_Exercise objective_
For the word "Additional", count the lines in the records below that include it and give only that number.

_Entries supplied_
++++++++++
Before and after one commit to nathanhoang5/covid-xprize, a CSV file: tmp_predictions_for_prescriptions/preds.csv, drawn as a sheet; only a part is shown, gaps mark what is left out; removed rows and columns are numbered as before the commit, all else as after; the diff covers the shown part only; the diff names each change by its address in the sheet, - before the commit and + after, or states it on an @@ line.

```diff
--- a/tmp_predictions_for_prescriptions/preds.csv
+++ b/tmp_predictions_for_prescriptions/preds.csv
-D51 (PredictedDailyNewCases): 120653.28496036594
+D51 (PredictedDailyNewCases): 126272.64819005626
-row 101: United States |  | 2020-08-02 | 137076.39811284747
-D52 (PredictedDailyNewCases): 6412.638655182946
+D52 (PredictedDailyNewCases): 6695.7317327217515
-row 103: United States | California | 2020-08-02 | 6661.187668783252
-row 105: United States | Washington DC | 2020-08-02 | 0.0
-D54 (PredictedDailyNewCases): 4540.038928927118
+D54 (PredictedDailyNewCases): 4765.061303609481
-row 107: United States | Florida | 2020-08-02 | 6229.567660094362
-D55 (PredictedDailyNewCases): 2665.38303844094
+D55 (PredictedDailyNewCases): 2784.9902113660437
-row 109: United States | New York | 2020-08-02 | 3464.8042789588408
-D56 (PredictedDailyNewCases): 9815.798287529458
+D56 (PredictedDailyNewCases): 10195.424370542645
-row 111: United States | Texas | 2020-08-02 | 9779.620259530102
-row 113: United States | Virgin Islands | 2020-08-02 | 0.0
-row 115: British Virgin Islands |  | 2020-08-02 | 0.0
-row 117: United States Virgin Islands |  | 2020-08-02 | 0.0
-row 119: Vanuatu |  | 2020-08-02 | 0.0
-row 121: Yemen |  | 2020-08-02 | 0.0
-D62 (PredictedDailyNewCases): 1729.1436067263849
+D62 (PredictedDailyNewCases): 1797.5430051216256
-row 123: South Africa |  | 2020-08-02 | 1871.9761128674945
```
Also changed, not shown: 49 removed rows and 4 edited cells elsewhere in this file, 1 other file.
++++++++++
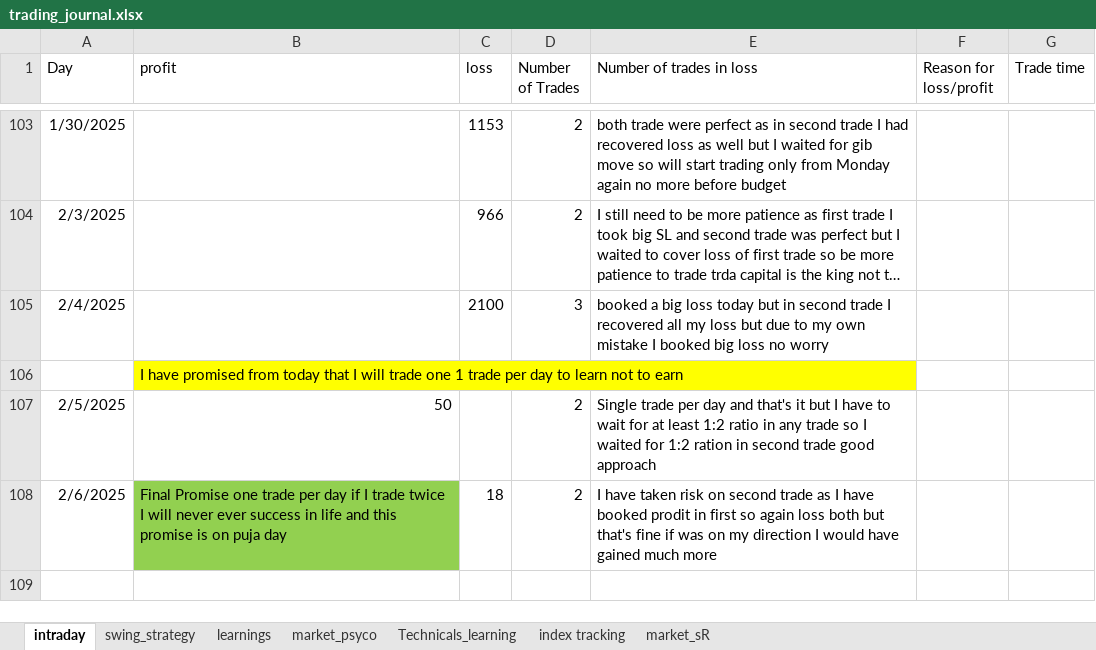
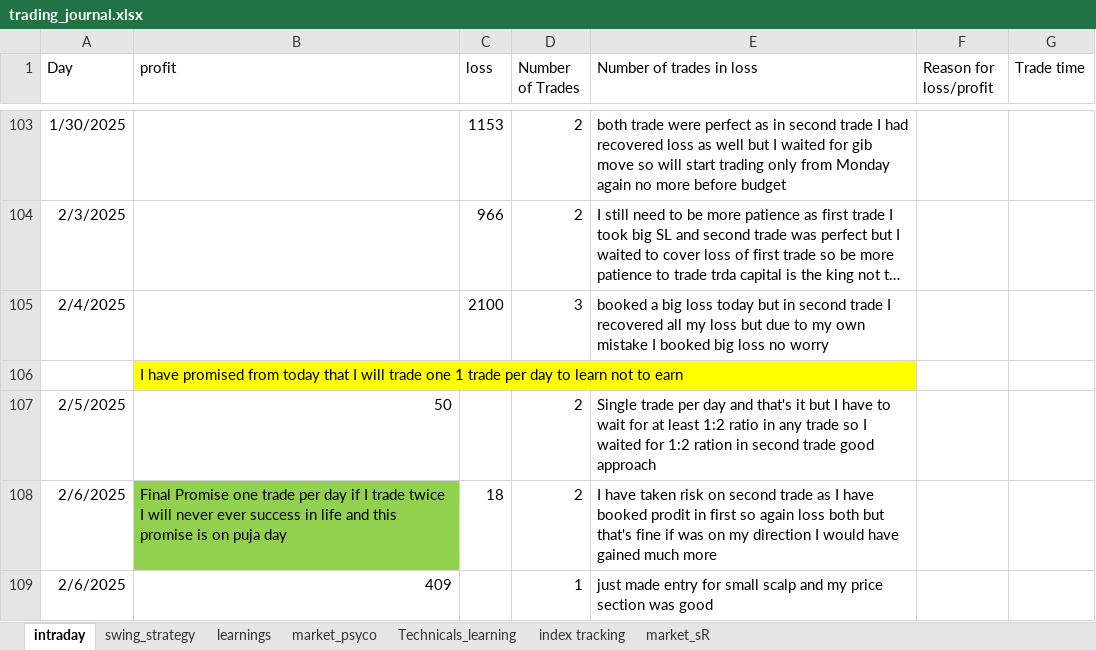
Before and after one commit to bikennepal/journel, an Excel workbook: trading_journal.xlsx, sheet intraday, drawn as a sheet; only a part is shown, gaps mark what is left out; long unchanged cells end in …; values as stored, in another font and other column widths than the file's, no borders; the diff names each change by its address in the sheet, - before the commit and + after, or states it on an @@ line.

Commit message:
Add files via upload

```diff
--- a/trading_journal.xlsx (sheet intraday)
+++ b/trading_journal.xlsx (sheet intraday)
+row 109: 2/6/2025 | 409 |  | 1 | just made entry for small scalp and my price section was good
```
++++++++++
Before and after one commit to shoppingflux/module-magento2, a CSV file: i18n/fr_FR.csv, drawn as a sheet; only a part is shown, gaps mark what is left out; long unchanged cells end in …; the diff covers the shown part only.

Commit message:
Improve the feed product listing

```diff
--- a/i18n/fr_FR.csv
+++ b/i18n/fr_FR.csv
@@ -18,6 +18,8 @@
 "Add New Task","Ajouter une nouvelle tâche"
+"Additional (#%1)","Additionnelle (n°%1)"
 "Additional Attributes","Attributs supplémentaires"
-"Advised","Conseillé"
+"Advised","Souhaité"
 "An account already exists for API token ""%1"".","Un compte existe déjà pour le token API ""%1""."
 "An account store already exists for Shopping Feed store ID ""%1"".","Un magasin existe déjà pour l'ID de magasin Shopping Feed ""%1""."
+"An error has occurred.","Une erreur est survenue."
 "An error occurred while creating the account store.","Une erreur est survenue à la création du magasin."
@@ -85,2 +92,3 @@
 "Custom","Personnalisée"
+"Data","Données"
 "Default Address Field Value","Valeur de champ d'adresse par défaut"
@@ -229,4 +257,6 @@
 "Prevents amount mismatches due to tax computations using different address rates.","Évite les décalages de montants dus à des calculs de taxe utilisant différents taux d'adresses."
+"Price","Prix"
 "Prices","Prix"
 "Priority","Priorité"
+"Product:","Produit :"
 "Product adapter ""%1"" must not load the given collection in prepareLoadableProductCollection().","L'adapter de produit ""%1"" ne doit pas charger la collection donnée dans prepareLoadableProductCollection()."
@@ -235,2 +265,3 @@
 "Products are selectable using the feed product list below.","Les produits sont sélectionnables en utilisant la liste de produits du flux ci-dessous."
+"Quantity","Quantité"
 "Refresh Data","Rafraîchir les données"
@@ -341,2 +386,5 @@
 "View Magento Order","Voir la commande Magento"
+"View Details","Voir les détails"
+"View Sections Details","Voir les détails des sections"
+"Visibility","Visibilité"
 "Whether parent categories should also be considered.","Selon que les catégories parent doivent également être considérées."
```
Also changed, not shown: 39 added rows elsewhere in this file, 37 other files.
++++++++++
_Result for this task_
2